There is a downside to the job of municipal auditor. In Portland, the city council must approve the auditors’ budget, which means it’s theoretically possible for commissioners and the mayor to punish the auditor if they disagree with the scope or substance of the work. from the office.
That’s not the kind of stuff Setzler has had to deal with in the private sector. But he says private sector experience is what the city needs right now.
“We haven’t had a contested race since Ronald Reagan was president, and I believe there’s been one professional bureaucrat after another in that office,” he said. “And so I’m looking to bring an independent outside perspective to help get this city back on track.”
The other candidate in the running, Simone Rede, is the main management auditor of Metro, the regional government. She rose through the ranks of the public sector.
She said auditors like her and accountants like Setzler do different jobs.
“As a performance auditor, I examine the effectiveness of programs. I don’t necessarily look at how well our finances are counted,” she said. “It’s something that a completely different office is responsible for in the city.”
In 1986, voters clarified the duties of the auditor allowing wide-ranging performance audits. But they must be done in accordance with the government auditing standards of the US Government Accountability Office.
Rede said a good auditor must have a deep understanding of how governments work as well as strong analytical skills.
It is endorsed by a number of the largest groups that tend to run in municipal elections, including the Basic Rights Equality PAC, the Color PAC, the NW Oregon Labor Council and the Portland Business Alliance.
Rede said she also understands what falls outside the bailiwick of the auditor: “The role of the auditor is not necessarily to design a policy, but to see if it is implemented as intended”, she said.
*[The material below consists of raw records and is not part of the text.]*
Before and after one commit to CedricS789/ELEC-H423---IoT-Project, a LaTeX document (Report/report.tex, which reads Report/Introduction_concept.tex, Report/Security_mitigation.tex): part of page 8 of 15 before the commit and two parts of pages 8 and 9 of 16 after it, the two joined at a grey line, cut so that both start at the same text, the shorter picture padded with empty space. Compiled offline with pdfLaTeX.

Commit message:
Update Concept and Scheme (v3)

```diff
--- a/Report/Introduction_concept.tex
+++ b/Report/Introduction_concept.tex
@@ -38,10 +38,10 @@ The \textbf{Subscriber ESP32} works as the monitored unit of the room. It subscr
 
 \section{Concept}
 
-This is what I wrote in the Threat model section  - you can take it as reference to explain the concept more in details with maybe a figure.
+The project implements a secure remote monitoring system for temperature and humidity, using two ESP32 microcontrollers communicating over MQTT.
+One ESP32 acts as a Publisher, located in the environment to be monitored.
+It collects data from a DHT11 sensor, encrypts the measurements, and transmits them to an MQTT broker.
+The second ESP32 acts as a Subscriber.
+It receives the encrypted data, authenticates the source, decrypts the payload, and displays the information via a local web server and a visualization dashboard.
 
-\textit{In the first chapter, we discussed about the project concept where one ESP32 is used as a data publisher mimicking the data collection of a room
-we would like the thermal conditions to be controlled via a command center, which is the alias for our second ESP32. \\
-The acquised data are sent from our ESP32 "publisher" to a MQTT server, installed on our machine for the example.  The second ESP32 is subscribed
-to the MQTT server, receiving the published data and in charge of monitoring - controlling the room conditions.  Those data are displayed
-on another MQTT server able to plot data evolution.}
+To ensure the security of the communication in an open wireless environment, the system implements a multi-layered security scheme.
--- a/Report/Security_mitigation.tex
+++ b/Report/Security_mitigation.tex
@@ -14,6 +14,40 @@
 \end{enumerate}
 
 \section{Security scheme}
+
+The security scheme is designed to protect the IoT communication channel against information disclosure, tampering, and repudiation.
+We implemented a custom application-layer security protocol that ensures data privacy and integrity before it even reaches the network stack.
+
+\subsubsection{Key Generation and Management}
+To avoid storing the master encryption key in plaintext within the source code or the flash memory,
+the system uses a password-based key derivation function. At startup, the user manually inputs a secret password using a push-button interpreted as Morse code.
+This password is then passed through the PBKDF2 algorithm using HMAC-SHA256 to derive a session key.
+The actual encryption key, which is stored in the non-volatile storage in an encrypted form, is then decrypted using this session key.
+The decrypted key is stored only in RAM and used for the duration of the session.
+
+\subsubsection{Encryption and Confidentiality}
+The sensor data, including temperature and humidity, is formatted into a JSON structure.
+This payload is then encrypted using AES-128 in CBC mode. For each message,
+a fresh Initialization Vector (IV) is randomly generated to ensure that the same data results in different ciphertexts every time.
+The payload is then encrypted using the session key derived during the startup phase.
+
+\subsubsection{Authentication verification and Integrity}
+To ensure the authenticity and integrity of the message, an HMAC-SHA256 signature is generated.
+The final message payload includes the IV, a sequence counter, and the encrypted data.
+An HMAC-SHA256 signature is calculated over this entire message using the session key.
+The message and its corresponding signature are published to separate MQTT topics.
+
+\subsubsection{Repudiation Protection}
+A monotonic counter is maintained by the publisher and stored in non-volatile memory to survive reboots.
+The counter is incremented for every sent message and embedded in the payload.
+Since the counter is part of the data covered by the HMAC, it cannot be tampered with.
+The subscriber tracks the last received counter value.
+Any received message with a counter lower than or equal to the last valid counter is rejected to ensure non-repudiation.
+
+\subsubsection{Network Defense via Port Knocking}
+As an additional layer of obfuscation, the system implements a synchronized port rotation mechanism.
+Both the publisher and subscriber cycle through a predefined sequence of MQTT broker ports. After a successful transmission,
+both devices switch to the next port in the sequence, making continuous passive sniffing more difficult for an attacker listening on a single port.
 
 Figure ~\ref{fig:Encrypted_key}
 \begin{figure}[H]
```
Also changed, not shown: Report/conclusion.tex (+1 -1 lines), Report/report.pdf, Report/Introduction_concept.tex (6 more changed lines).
Rede was born in Portland and worked for decades auditing government agencies such as the Oregon Secretary of State’s office.
“I worked there as a performance auditor on audits of the Oregon child care system, identifying improvements in safety and affordability. And I also worked on TriMet’s first audit, which was a legally mandated audit,” she said.
Before becoming an auditor, Rede worked at a number of alternative schools in Portland, advocating for continuing education.
If elected, Rede said, she will look for better ways to reach Portland residents, such as on social media. That way, she hopes they can play a bigger role in deciding which audits to perform.
At the top of his current list of concerns is how Portland is responding to the homelessness crisis.
“There have been a lot of proposals in the pipeline, a lot of untested ideas that I think are worth exploring with auditor resources,” she said.
Like Setzler, Rede voted for Measure 26-217, to change the Independent Police Review Board. She said she would use her authority to improve police accountability.
Rede and Setzler both use Portland’s Small Donor Elections program. It is a campaign finance system that attempts to reduce the influence of money in politics by limiting the contributions that candidates can accept. In return, they receive small dollar donations matched by the city.